Listed entries
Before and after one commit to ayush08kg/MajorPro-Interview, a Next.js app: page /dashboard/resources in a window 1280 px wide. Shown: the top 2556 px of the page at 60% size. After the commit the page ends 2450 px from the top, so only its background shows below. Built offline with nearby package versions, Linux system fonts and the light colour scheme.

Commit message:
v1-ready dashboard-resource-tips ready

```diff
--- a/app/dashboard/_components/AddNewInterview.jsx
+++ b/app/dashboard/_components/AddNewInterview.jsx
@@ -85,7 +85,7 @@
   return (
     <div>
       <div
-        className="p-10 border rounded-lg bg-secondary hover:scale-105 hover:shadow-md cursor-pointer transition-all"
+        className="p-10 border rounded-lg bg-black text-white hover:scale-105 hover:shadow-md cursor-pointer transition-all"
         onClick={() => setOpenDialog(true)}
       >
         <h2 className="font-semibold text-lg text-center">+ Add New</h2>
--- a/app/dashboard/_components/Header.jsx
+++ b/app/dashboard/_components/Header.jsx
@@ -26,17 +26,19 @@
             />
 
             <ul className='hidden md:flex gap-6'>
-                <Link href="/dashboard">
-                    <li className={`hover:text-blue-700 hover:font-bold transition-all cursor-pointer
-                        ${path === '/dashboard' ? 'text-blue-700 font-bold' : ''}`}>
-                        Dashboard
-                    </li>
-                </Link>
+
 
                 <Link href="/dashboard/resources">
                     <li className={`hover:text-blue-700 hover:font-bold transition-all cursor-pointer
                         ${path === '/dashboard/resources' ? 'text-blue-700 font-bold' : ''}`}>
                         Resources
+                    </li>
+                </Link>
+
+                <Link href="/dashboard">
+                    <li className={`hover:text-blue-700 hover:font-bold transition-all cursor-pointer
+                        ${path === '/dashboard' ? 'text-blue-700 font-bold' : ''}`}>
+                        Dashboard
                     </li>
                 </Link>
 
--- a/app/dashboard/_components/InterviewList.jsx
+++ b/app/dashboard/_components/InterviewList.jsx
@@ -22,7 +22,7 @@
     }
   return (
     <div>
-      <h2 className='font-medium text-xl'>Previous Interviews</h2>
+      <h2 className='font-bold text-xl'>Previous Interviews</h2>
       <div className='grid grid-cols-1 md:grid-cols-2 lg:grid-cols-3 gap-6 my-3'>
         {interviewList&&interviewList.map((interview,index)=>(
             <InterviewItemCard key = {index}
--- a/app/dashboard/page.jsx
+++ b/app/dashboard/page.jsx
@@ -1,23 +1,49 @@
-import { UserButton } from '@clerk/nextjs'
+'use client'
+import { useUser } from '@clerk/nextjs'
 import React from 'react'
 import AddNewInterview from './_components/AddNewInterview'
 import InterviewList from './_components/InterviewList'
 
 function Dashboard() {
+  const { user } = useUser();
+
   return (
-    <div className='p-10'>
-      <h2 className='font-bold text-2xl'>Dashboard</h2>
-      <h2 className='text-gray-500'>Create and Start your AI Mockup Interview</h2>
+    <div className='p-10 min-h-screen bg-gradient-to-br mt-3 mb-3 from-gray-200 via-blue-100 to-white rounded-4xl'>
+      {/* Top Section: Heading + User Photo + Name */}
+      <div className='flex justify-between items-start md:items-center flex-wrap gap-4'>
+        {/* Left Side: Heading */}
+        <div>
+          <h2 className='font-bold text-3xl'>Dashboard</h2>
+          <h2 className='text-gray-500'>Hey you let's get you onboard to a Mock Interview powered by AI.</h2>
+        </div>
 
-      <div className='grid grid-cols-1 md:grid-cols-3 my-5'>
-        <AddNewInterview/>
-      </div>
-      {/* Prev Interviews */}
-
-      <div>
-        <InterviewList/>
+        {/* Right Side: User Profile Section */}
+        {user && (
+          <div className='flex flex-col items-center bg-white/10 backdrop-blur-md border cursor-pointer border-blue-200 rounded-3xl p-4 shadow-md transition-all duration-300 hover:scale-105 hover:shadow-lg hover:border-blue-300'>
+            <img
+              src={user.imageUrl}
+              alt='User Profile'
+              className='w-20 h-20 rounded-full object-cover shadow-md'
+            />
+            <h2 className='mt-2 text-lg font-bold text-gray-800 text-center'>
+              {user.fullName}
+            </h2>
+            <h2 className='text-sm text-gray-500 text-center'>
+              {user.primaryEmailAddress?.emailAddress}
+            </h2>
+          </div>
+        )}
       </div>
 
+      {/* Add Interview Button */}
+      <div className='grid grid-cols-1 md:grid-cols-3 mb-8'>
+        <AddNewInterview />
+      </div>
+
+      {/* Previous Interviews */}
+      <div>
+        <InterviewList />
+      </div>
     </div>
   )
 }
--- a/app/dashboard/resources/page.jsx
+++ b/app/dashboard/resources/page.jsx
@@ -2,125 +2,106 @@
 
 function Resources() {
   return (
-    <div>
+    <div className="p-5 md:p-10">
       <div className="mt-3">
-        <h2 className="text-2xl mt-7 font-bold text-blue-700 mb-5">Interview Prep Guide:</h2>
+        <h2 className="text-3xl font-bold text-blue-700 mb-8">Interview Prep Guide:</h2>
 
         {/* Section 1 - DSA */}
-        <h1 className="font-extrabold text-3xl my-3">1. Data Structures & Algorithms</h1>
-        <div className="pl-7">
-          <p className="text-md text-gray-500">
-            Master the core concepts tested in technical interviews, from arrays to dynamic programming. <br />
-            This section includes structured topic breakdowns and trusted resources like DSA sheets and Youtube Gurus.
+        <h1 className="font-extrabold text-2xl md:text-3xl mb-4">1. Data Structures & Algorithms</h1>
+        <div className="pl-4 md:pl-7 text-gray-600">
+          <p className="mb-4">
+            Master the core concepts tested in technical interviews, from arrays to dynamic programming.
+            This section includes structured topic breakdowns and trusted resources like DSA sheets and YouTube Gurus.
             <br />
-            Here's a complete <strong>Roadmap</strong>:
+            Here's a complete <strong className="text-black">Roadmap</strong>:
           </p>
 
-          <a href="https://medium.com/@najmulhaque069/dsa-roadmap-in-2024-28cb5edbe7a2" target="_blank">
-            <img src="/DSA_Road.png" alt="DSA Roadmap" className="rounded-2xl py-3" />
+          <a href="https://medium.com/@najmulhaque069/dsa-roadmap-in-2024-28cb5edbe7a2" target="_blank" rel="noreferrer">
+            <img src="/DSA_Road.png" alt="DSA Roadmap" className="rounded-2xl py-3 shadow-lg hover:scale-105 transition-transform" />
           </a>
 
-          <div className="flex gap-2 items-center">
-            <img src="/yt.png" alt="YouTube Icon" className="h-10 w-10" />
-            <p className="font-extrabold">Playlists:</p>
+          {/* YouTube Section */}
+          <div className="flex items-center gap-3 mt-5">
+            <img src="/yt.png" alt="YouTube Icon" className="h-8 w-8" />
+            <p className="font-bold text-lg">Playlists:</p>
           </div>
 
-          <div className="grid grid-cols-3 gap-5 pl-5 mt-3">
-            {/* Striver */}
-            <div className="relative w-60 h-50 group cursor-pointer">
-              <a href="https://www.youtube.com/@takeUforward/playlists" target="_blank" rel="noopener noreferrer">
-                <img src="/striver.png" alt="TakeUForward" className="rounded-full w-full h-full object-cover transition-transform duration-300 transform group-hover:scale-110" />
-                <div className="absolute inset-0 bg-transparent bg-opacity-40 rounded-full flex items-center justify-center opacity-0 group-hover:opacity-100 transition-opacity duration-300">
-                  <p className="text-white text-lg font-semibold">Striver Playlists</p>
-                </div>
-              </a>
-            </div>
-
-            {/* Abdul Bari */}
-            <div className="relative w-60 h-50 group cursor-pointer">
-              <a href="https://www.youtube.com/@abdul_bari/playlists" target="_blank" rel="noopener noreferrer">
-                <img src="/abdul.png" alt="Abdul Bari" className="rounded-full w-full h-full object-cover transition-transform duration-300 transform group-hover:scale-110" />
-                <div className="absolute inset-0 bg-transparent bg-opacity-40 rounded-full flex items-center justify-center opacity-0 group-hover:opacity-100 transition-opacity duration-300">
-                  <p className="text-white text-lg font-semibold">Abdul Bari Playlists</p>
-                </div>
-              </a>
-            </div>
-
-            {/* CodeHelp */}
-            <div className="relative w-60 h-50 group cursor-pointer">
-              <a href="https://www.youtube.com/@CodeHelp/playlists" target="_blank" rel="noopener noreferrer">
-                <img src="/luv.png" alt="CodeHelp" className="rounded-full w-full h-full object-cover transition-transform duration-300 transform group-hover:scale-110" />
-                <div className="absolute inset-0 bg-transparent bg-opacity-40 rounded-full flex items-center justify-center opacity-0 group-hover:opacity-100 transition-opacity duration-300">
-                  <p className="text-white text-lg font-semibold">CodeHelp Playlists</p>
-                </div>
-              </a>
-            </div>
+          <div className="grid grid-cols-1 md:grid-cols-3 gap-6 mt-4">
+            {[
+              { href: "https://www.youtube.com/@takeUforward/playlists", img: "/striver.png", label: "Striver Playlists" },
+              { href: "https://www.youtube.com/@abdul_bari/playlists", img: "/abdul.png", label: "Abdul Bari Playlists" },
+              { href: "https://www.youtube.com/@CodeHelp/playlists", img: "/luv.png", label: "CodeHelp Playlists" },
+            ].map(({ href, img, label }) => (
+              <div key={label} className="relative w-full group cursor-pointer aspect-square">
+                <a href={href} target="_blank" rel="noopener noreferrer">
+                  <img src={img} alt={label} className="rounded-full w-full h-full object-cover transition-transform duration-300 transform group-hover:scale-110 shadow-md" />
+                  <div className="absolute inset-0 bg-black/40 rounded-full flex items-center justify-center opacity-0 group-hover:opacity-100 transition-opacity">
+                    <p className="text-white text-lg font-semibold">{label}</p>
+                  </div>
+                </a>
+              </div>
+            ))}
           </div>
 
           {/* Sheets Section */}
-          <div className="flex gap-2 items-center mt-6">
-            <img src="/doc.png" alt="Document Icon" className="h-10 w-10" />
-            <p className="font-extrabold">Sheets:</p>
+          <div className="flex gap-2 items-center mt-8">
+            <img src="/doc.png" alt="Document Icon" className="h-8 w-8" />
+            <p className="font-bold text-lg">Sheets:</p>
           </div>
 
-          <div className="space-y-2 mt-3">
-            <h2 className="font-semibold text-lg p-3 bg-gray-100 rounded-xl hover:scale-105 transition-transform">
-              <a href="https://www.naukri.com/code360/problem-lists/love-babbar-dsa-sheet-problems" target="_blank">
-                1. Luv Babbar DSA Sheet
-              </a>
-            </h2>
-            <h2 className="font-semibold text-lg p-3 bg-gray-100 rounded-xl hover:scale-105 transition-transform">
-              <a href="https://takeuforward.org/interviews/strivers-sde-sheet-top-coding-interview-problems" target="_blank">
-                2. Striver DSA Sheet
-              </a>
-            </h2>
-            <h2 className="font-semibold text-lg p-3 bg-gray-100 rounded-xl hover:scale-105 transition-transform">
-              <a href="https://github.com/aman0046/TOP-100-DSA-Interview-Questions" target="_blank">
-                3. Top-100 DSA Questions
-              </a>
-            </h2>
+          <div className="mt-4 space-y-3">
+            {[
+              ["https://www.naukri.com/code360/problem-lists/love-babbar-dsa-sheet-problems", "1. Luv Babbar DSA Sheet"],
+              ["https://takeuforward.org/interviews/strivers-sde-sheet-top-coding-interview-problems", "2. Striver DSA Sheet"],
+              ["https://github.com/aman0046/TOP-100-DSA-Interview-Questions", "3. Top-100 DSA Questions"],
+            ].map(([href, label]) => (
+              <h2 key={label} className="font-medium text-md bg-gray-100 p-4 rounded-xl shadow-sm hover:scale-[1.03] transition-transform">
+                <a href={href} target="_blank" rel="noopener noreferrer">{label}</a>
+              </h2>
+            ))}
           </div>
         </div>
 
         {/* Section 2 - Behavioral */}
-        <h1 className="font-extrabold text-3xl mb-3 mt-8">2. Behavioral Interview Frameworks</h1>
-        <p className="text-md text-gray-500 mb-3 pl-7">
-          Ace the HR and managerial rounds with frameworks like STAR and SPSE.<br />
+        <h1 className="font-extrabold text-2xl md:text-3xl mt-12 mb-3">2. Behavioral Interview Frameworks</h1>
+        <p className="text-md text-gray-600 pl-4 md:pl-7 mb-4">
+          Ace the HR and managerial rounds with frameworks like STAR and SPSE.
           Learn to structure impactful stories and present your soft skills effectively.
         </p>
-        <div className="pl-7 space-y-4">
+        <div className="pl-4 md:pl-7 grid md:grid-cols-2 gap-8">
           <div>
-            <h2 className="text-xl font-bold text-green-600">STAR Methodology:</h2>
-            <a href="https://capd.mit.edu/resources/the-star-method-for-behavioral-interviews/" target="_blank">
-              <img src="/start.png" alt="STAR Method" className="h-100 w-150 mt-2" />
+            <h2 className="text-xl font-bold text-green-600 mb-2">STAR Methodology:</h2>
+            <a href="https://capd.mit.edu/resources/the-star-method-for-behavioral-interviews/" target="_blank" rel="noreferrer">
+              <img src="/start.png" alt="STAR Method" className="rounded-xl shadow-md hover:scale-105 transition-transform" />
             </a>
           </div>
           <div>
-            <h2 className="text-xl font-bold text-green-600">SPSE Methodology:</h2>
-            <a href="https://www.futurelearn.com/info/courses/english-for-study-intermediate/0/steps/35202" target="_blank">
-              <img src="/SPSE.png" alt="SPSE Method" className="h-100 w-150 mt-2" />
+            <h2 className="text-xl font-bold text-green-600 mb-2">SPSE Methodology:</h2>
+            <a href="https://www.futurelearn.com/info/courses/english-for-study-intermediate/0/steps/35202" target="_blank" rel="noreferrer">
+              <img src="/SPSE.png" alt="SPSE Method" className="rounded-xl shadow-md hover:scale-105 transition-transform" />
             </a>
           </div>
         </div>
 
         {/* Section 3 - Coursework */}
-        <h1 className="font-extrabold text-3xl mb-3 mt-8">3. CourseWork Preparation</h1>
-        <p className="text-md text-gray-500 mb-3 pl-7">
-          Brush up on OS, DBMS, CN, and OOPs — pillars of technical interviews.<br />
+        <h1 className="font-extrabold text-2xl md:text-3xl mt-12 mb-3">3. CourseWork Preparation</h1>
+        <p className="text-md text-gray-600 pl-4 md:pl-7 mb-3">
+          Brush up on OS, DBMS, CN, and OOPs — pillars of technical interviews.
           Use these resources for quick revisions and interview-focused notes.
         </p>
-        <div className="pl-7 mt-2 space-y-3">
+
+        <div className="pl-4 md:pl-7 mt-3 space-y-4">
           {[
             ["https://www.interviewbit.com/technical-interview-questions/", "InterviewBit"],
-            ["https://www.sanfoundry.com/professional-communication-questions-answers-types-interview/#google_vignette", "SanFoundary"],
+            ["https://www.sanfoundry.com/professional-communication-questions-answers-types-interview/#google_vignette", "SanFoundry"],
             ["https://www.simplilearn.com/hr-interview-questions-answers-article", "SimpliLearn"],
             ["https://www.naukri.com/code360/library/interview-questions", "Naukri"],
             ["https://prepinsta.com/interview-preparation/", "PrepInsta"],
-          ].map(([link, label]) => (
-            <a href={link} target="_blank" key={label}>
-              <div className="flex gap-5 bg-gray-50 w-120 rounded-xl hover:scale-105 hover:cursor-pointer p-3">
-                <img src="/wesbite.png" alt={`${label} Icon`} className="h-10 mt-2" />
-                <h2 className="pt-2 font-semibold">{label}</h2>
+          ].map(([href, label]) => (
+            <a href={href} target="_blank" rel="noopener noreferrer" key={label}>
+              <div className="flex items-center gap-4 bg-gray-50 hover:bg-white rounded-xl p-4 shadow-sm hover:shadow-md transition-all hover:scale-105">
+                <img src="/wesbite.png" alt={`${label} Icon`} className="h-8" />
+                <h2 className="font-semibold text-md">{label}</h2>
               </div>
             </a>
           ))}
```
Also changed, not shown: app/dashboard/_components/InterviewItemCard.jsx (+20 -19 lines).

Task objective
Whenever a line in the records above contains the string "semibold", copy that line.

Solution below
         <h2 className="font-semibold text-lg text-center">+ Add New</h2>
-                  <p className="text-white text-lg font-semibold">Striver Playlists</p>
-                  <p className="text-white text-lg font-semibold">Abdul Bari Playlists</p>
-                  <p className="text-white text-lg font-semibold">CodeHelp Playlists</p>
+                    <p className="text-white text-lg font-semibold">{label}</p>
-            <h2 className="font-semibold text-lg p-3 bg-gray-100 rounded-xl hover:scale-105 transition-transform">
-            <h2 className="font-semibold text-lg p-3 bg-gray-100 rounded-xl hover:scale-105 transition-transform">
-            <h2 className="font-semibold text-lg p-3 bg-gray-100 rounded-xl hover:scale-105 transition-transform">
-                <h2 className="pt-2 font-semibold">{label}</h2>
+                <h2 className="font-semibold text-md">{label}</h2>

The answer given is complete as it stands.